Task brief:
In the records below, pick out all lines containing the word "pdfLaTeX".
==================================================
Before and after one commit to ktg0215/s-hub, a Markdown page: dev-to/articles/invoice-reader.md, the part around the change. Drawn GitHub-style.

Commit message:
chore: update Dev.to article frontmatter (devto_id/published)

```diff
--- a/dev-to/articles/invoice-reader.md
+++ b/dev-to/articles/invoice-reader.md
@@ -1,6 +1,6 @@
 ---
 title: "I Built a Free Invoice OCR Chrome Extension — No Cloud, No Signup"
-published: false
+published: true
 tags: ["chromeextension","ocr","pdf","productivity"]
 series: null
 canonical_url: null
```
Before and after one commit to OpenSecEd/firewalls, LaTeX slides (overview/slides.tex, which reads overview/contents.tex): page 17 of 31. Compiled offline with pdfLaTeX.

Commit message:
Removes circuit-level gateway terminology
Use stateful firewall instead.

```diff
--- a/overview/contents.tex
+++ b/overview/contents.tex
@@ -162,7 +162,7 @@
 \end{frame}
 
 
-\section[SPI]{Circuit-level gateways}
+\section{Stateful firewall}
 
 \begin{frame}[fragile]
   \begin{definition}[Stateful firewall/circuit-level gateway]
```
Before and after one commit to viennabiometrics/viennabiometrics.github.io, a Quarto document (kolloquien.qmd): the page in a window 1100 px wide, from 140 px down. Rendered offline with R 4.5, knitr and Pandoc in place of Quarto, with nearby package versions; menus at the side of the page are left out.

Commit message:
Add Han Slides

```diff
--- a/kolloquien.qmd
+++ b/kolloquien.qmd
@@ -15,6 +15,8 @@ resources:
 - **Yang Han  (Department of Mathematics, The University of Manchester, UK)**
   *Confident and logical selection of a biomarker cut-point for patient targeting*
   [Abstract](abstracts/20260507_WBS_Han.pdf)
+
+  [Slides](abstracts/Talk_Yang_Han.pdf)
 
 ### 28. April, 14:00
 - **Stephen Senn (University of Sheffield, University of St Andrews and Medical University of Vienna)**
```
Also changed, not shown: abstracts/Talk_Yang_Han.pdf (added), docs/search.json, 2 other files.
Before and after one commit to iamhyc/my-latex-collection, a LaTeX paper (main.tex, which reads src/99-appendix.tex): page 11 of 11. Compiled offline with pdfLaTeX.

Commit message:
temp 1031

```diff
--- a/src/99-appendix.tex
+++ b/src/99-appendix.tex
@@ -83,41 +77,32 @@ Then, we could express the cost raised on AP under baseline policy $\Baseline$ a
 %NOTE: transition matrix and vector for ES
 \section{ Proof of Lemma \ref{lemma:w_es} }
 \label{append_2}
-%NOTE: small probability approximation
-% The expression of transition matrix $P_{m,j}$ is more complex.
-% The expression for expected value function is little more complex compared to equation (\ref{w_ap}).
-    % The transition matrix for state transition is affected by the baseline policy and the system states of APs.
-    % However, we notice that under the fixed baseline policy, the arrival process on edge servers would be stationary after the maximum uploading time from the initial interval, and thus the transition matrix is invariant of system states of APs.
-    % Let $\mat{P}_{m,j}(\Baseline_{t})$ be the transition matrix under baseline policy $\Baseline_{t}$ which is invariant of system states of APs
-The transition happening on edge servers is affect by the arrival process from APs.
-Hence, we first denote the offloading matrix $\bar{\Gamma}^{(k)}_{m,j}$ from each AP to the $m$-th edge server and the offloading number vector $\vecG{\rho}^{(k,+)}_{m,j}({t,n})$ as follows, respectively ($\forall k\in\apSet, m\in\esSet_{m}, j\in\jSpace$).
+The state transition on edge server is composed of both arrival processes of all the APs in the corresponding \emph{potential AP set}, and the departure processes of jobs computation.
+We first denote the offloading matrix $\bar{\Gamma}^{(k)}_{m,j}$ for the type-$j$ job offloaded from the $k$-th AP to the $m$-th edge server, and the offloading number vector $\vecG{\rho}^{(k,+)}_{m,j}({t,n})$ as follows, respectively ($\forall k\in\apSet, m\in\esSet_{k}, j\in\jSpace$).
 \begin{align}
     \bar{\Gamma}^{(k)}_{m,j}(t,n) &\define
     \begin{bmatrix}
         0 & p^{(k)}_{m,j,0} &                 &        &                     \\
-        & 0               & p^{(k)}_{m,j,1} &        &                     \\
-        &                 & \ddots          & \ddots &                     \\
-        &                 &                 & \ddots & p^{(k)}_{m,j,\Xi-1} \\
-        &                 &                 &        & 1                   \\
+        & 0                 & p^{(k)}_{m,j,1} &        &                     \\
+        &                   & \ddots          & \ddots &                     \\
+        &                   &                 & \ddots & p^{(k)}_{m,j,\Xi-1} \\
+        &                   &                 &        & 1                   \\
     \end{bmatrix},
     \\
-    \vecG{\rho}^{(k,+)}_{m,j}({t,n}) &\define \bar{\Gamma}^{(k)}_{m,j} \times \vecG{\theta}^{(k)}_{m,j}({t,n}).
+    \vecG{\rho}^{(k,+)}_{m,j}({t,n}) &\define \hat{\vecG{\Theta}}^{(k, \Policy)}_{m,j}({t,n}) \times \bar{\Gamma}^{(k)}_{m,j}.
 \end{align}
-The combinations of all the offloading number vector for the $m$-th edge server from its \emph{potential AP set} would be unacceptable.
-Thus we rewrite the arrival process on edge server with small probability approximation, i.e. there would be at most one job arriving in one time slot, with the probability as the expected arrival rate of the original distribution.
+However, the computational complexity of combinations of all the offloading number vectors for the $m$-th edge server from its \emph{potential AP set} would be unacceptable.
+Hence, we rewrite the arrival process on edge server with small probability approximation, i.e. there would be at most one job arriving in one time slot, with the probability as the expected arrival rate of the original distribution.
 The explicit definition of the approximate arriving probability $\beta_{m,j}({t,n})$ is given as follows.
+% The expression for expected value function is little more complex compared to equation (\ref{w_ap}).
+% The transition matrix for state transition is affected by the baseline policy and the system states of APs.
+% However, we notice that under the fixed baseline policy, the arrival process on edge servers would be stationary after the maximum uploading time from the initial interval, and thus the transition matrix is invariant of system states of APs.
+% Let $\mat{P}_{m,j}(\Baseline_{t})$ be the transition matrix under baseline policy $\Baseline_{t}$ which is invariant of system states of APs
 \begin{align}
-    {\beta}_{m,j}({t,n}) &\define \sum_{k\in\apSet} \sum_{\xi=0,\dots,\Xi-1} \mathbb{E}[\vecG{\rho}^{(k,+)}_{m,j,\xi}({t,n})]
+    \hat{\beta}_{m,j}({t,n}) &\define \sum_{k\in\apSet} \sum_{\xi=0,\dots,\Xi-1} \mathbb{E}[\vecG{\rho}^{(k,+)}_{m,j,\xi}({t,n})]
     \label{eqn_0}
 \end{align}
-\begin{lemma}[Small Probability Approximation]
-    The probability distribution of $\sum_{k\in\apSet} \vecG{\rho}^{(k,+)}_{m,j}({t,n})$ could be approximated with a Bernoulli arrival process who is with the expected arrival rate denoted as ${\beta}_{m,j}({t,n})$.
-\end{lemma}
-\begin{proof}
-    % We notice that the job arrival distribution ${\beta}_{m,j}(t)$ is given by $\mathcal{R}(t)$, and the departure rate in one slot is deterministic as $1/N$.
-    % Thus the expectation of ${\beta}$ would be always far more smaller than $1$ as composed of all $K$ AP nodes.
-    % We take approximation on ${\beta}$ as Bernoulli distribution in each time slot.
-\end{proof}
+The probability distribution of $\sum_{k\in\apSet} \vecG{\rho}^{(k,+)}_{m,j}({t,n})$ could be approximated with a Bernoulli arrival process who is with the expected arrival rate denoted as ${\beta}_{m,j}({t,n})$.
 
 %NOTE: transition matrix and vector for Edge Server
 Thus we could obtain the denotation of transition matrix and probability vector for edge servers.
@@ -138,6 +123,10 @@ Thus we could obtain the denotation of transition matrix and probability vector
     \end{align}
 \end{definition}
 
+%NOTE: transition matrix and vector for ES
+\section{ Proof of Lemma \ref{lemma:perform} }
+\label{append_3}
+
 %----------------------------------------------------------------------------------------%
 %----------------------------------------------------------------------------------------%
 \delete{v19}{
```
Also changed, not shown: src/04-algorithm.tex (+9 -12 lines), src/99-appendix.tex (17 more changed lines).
==================================================
Output for this task:
Before and after one commit to OpenSecEd/firewalls, LaTeX slides (overview/slides.tex, which reads overview/contents.tex): page 17 of 31. Compiled offline with pdfLaTeX.
Before and after one commit to iamhyc/my-latex-collection, a LaTeX paper (main.tex, which reads src/99-appendix.tex): page 11 of 11. Compiled offline with pdfLaTeX.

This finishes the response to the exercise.